[Data items]
=-=-=
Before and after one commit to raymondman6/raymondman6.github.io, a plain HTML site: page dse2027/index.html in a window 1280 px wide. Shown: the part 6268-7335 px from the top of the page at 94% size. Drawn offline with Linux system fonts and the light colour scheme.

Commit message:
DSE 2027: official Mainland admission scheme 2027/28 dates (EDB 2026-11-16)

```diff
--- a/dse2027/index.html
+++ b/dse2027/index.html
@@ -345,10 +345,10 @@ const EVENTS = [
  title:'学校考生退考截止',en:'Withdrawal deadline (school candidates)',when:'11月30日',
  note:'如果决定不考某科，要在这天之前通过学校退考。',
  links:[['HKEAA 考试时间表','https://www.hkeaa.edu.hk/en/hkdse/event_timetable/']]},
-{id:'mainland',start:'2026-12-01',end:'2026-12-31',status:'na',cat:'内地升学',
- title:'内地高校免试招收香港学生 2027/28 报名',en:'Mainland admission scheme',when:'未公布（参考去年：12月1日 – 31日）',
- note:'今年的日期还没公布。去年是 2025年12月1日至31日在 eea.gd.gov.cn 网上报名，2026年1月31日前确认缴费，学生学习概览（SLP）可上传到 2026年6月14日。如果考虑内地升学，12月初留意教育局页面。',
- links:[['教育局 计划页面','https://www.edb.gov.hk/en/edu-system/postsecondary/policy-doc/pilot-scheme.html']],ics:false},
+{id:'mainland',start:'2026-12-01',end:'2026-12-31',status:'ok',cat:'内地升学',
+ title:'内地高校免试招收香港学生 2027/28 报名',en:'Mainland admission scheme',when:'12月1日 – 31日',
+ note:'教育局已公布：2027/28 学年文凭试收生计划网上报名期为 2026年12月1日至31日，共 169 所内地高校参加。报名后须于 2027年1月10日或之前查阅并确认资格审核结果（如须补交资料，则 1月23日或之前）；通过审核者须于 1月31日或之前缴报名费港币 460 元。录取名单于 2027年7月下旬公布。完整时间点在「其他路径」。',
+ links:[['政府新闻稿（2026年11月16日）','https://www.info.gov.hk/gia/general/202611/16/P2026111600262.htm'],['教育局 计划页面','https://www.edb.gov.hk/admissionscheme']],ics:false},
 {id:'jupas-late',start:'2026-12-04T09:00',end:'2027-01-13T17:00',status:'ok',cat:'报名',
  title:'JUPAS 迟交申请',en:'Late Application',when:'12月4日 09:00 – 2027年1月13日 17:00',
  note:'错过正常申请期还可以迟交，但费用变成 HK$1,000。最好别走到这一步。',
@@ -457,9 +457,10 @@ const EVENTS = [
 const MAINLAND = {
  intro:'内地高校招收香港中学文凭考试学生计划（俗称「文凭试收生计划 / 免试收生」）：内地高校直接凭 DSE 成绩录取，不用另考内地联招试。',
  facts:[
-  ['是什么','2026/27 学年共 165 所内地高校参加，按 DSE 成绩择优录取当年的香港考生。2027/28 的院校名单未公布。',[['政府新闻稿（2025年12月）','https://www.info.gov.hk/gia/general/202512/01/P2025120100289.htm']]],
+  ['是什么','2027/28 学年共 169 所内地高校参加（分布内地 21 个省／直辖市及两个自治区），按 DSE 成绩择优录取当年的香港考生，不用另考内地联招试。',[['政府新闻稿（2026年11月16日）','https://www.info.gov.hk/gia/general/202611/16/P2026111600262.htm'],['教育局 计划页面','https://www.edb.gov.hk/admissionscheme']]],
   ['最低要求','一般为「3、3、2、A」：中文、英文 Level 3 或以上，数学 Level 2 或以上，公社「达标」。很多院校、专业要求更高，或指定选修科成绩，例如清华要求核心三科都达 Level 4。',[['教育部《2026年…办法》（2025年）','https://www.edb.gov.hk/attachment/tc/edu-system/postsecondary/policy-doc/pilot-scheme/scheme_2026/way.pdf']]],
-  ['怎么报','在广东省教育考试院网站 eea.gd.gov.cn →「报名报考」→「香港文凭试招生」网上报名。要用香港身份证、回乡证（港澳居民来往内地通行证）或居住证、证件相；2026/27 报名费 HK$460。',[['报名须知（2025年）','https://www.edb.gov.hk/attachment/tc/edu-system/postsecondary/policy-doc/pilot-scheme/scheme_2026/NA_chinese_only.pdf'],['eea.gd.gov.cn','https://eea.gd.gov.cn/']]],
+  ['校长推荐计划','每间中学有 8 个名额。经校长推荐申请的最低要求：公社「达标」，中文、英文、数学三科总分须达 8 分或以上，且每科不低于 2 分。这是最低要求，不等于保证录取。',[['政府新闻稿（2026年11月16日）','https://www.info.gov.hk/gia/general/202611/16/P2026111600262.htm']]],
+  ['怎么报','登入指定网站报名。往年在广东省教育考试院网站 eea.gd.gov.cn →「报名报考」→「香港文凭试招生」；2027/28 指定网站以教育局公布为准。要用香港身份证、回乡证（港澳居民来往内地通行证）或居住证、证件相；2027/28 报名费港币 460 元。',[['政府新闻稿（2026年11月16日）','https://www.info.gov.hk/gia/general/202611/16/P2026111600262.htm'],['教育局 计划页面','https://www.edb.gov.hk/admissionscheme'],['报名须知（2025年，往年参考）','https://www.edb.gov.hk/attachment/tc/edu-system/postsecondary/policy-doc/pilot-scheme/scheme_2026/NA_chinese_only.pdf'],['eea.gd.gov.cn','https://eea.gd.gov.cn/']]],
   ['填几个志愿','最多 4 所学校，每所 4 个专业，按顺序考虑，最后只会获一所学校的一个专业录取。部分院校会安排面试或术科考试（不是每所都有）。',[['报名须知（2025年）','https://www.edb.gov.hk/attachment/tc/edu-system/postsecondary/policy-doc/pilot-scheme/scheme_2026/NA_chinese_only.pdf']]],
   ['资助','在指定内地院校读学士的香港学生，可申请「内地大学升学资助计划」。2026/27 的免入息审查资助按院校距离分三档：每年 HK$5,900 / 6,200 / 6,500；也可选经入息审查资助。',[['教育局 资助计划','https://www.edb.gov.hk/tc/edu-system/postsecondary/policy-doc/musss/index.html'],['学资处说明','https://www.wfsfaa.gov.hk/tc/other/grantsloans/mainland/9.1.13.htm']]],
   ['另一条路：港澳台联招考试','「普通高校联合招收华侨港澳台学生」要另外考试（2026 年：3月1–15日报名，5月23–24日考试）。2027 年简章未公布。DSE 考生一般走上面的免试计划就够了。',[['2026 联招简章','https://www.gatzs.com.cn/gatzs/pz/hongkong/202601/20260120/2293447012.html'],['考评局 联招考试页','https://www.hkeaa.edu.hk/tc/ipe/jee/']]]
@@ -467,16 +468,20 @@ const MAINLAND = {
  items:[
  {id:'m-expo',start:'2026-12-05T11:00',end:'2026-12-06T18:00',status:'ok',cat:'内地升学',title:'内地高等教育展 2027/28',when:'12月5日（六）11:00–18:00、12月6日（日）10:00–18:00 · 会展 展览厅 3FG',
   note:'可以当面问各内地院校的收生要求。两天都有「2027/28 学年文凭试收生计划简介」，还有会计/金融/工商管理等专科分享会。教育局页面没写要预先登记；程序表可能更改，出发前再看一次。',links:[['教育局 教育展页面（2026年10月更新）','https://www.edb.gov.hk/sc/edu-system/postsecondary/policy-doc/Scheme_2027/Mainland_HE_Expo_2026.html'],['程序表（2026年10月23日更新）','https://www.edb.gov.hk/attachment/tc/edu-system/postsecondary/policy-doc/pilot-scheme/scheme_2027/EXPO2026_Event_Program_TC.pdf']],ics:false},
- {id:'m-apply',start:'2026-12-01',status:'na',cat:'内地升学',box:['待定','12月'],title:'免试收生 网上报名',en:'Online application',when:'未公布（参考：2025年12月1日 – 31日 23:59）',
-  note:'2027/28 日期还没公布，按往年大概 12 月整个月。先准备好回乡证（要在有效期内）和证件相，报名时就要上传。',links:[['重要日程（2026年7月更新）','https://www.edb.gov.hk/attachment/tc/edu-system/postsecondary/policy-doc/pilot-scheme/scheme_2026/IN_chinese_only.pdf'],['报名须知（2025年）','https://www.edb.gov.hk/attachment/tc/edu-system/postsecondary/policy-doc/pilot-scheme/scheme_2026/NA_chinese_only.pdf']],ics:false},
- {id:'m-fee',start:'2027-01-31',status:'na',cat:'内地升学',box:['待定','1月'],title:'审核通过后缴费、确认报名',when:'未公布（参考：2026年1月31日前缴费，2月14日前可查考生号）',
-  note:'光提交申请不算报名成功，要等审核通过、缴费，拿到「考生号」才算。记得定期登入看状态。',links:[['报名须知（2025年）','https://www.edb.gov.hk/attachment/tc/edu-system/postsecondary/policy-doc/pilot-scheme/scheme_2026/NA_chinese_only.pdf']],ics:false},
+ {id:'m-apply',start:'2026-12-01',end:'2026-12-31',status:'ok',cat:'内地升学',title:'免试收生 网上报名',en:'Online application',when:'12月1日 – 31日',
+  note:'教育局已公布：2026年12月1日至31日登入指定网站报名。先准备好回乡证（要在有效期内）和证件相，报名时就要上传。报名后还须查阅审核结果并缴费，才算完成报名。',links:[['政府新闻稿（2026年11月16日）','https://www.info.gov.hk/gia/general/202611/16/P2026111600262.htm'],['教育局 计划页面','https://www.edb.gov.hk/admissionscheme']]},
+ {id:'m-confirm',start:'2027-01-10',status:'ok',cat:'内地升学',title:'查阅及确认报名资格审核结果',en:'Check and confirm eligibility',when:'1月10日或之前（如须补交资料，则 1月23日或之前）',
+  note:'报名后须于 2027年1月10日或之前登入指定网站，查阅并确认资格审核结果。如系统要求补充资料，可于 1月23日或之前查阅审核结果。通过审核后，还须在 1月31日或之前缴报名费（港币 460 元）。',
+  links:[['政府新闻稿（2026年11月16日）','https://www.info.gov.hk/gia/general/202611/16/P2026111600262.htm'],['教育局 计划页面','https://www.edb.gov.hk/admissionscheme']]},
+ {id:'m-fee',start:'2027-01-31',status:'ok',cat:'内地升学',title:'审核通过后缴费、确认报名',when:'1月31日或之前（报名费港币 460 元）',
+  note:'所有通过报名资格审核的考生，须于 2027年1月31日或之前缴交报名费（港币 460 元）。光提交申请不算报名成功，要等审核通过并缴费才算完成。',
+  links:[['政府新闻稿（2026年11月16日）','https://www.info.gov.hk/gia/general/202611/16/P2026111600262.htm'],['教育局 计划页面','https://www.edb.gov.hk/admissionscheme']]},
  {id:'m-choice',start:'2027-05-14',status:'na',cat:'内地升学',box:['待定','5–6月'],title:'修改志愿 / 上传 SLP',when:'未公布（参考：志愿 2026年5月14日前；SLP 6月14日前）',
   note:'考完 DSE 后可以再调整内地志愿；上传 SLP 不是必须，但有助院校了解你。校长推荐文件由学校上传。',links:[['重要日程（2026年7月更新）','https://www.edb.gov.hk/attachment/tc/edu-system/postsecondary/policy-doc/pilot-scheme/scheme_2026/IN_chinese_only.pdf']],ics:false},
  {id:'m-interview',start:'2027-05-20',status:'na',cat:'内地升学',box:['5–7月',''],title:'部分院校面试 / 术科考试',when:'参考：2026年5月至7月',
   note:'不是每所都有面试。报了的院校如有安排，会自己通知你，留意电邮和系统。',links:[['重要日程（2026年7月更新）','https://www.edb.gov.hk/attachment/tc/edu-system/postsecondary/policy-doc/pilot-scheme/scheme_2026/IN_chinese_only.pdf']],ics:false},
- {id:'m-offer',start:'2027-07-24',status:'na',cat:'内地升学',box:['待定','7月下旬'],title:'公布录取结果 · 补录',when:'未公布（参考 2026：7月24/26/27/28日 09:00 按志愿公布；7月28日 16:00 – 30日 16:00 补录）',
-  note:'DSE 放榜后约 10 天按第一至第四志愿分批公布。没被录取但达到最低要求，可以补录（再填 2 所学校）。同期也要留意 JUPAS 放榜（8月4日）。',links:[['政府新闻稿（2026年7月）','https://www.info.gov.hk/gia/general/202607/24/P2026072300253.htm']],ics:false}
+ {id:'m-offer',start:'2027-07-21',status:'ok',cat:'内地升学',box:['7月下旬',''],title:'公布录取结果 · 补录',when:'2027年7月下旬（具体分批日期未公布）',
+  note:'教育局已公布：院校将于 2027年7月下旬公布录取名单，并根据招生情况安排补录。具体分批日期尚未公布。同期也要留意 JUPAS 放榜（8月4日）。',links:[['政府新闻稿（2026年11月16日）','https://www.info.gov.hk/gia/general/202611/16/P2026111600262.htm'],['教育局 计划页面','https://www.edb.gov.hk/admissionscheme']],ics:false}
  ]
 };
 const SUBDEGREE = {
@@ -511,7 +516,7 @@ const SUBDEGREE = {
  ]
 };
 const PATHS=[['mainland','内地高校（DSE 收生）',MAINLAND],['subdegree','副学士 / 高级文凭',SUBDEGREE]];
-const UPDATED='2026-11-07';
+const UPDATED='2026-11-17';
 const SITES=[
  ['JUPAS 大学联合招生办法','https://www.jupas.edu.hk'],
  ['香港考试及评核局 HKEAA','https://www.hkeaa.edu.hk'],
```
=-=-=
PROBLEM:
From the data above, copy every line where "SUBDEGREE" appears.

SOLUTION FOR THIS PROBLEM:
 const SUBDEGREE = {
@@ -511,7 +516,7 @@ const SUBDEGREE = {
 const PATHS=[['mainland','内地高校（DSE 收生）',MAINLAND],['subdegree','副学士 / 高级文凭',SUBDEGREE]];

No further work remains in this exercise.